WHAT TO PRODUCE :: List every line below containing "left".
== == ==
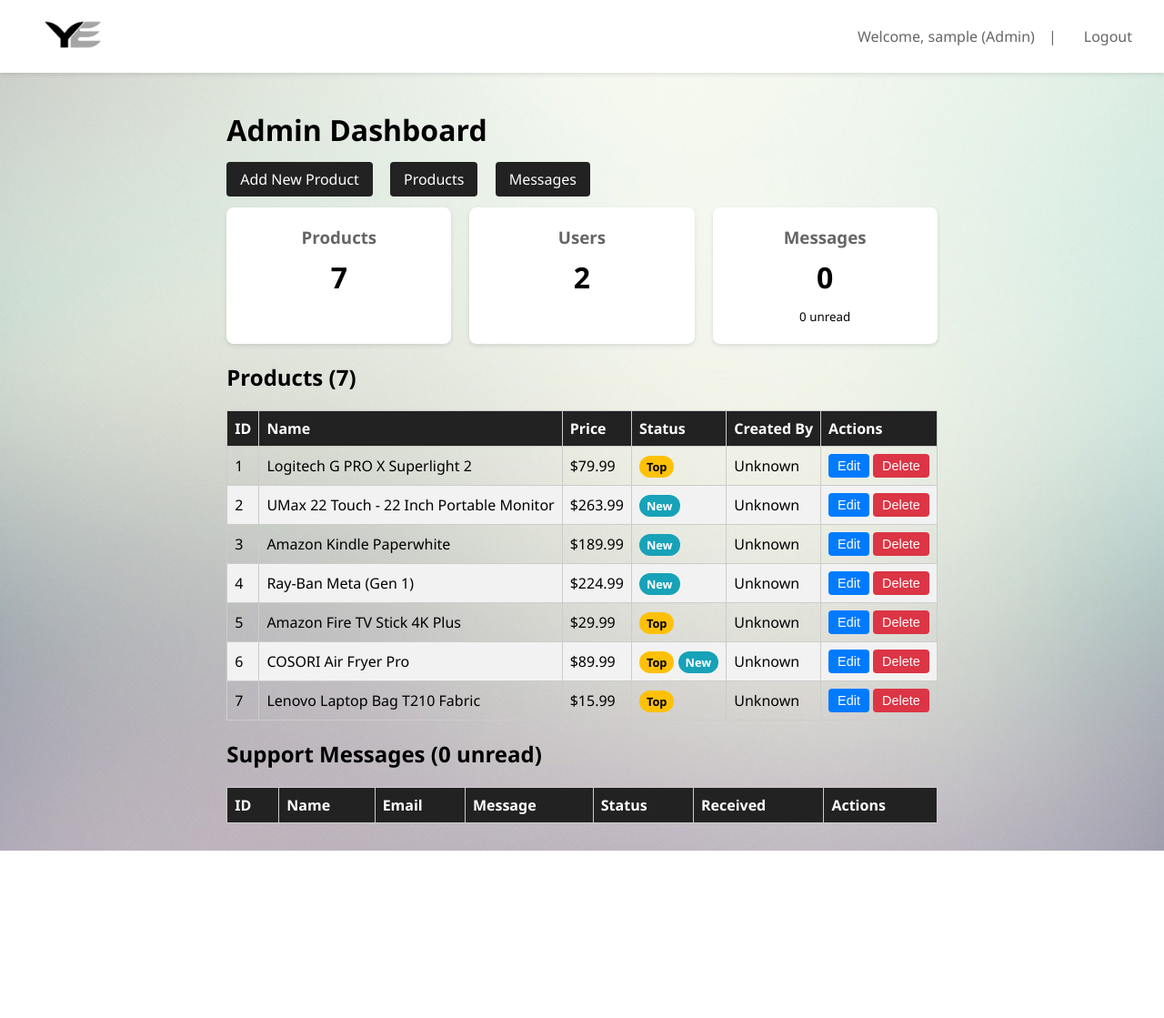
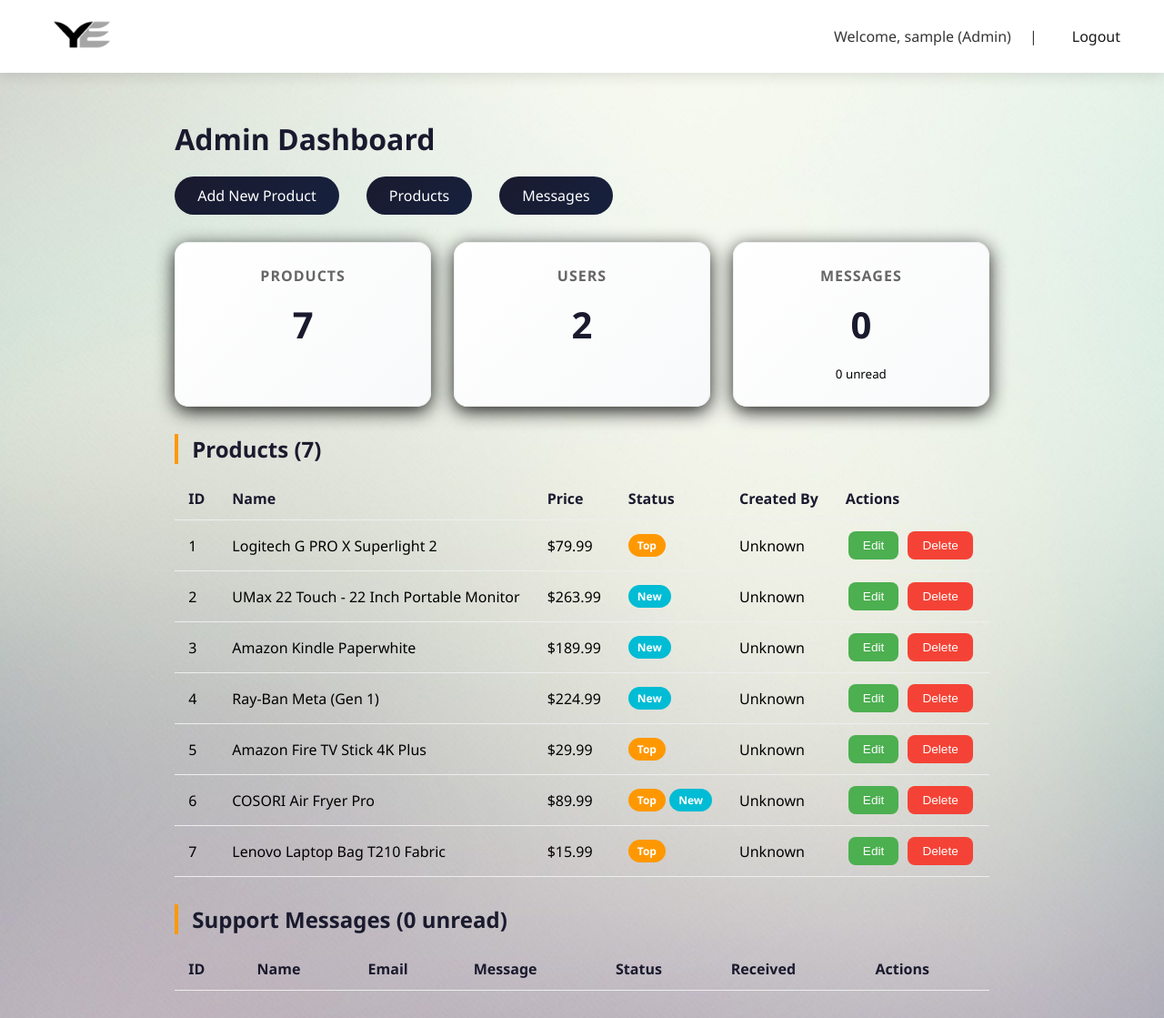
Before and after one commit to illy-ylli/YE-Store, a PHP site: page /admin_dashboard.php in a window 1280 px wide. Shown: the whole page at 91% size. Before the commit the page ends 935 px from the top, so only its background shows below. Run offline with PHP 8.4, Linux system fonts and the light colour scheme; the visitor is signed in with stand-in values (Sample User, id 1); data comes from the database, SQL or seed files in the repository; data that the repository does not hold is empty.

Commit message:
Ndryshimi i dizajnit, implementimi i hover animation ne admin_dashboard

```diff
--- a/admin_dashboard.php
+++ b/admin_dashboard.php
@@ -35,33 +35,46 @@ if (isset($_GET['mark_read']) && is_numeric($_GET['mark_read'])) {
 <head>
 <meta charset="UTF-8">
 <meta name="viewport" content="width=device-width, initial-scale=1.0">
-<title>Admin Dashboard - Y/E Store</title>
+<title>Paneli i Administratorit - Y/E Store</title>
 <link rel="stylesheet" href="frontpage.css">
 <style>
-    .admin-header { background: white; height: 80px; padding: 0 20px; display: flex; align-items: center; justify-content: space-between; box-shadow: 0 2px 5px rgba(0,0,0,0.1); }
-    .admin-header nav { display: flex; align-items: center; gap: 15px; color: #666; }
-    .admin-header nav a { color: #666; text-decoration: none; padding: 8px 15px; border-radius: 4px; }
-    .admin-header nav a:hover { background-color: #f0f0f0; color: #222; }
-    main { padding: 20px; max-width: 1200px; margin: 0 auto; }
-    .stats { display: flex; gap: 20px; margin: 20px 0; }
-    .stat-box { background: white; padding: 20px; border-radius: 8px; box-shadow: 0 2px 5px rgba(0,0,0,0.1); flex: 1; text-align: center; }
-    .stat-box h3 { margin: 0; color: #666; }
-    .stat-box .number { font-size: 2em; font-weight: bold; margin: 10px 0; }
-    table { width: 100%; border-collapse: collapse; margin: 10px 0; }
-    th, td { border: 1px solid #ccc; padding: 8px; text-align: left; }
-    th { background: #222; color: white; }
-    tr:nth-child(even) { background: #f2f2f2; }
-    .unread { background: #fff3cd; }
-    .btn { padding: 5px 10px; border: none; border-radius: 4px; cursor: pointer; font-size: 0.9em; }
-    .btn-edit { background: #007bff; color: white; }
-    .btn-delete { background: #dc3545; color: white; }
-    .btn-read { background: #28a745; color: white; text-decoration: none; padding: 5px 10px; border-radius: 4px; display: inline-block; }
-    .badge { padding: 3px 8px; border-radius: 12px; font-size: 0.8em; font-weight: bold; }
-    .badge-top { background: #ffc107; color: #000; }
-    .badge-new { background: #17a2b8; color: white; }
-    .admin-nav { margin: 20px 0; }
-    .admin-nav a { margin-right: 15px; padding: 8px 15px; background: #222; color: white; text-decoration: none; border-radius: 4px; }
-    .admin-nav a:hover { background: #444; }
+    .admin-header { background: white; height: 80px; padding: 0 30px; display: flex; align-items: center; justify-content: space-between; box-shadow: 0 4px 15px rgba(0,0,0,0.1);  position: sticky; top: 0; z-index: 1000; }
+    .admin-header nav { display: flex; align-items: center; gap: 20px; color: #373535; }
+    .admin-header nav a { color: #1b1a1a; text-decoration: none; padding: 8px 18px; border-radius: 25px; transition: all 0.3s ease; font-weight: 500;}
+    .admin-header nav a:hover { background-color: rgba(255,255,255,0.2); transform: translateY(-2px); }
+    .admin-heaver nav span {background: rgba(255,255,255,0.15); padding: 8px 15px; border-radius: 25px;}
+    main { padding: 30px; max-width: 1400px; margin: 0 auto; }
+    .stats { display: grid; grid-template-columns: repeat(auto-fit, minmax(250px, 1fr)); gap: 25px; margin: 30px 0; }
+    .stat-box { background: linear-gradient(135deg, #fff 0%, #f8f9fa 100% ); padding: 25px; border-radius: 15px; box-shadow: 0 5px 20px rgba(0,0,0,0.88); text-align: center; transition: transform 0.3s ease, box-shadow 0.3s ease; border: 1px solid rgba(0,0,0,0.05);}
+    .stat-box:hover {transform: translateY(-5px); box-shadow: 0 8px 25px rgba(0,0,0,0.15);}
+    .stat-box h3 { margin: 0; color: #666; font-size: 1rem; text-transform: uppercase; letter-spacing: 1px;}
+    .stat-box .number { font-size: 2.5em; font-weight: bold; margin: 15px 0; color: #1a1a2e }
+    .table-container {overflow-x: auto; margin: 20px 0; background: white; border-radius: 15px; box-shadow: 0 2px 10px rgba(0,0,0,0.05)}
+    table { width: 100%; border-collapse: collapse;}
+    th, td { border-bottom: 1px solid #eee; padding: 12px 15px; text-align: left; }
+    th { background: liear-gradient(135deg, #1a1a2e 0%, #16213e 100%); color: #1a1a2e; font-weight: 600; position: sticky; top:0; }
+    tr:hover{background-color: #f8f9fa;}
+    .btn { padding: 8px 16px; border: none; border-radius: 8px; cursor: pointer; font-size: 0.85em; font-weight: 500; transition: all 0.3s ease; margin: 0 3px; }
+    .btn-edit { background: #4CAF50; color: white; }
+    .btn-edit:hover {background: #45a049; transform: scale(1.05);}
+    .btn-delete { background: #f44336; color: white; }
+    .btn-delete:hover{background: #da190b; transform: scale(1.05);}
+    .btn-read { background: #2196F3; color: white; text-decoration: none; padding: 6px 12px; border-radius: 6px; display: inline-block; transition: all 0.3s ease;}
+    .btn-read:hover{background:#0b7dda; transform: all 0.3 ease;}
+    .badge { padding: 4px 10px; border-radius: 20px; font-size: 0.75em; font-weight: bold; display: inline-block; }
+    .badge-top { background: #ff9800; color: #fff; }
+    .badge-new { background: #00bcd4; color: white; }
+    .unread{background-color: #fff3e0; border-left: 4px solid #ff9800;}
+    h1{color: #1a1a2e; font-size: 2rem; margin-bottom: 20px;}
+    h2{color: #1a1a2e; margin: 30px 0 15px; font-size: 1.5rem; border-left: 4px solid #ff9800; padding-left: 15px;}
+    @media (max-width: 768px){
+        main{padding: 15px;}
+        th, td{padding: 8px 10px; font-size: 0.85rem;}
+        .btn{padding: 6px 12px; font-size: 0.75rem;}
+    }
+    .admin-nav { margin: 20px 0 30px; display: flex; gap: 15px; flex-wrap: wrap; }
+    .admin-nav a { margin-right: 15px; padding: 10px 25px; background: linear-gradient(135deg, #1a1a2e 0%, #16213e 100%); color: white; text-decoration: none; border-radius: 25px; transition: all 0.3s ease; font-weight: 500; }
+    .admin-nav a:hover { transform: translateY(-2px); box-shadow: 0 5px 15px rgba(0,0,0,0.2);}
 </style>
 </head>
 <body>
```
== == ==
SOLVED EXERCISE ::
-    th, td { border: 1px solid #ccc; padding: 8px; text-align: left; }
+    th, td { border-bottom: 1px solid #eee; padding: 12px 15px; text-align: left; }
+    .unread{background-color: #fff3e0; border-left: 4px solid #ff9800;}
+    h2{color: #1a1a2e; margin: 30px 0 15px; font-size: 1.5rem; border-left: 4px solid #ff9800; padding-left: 15px;}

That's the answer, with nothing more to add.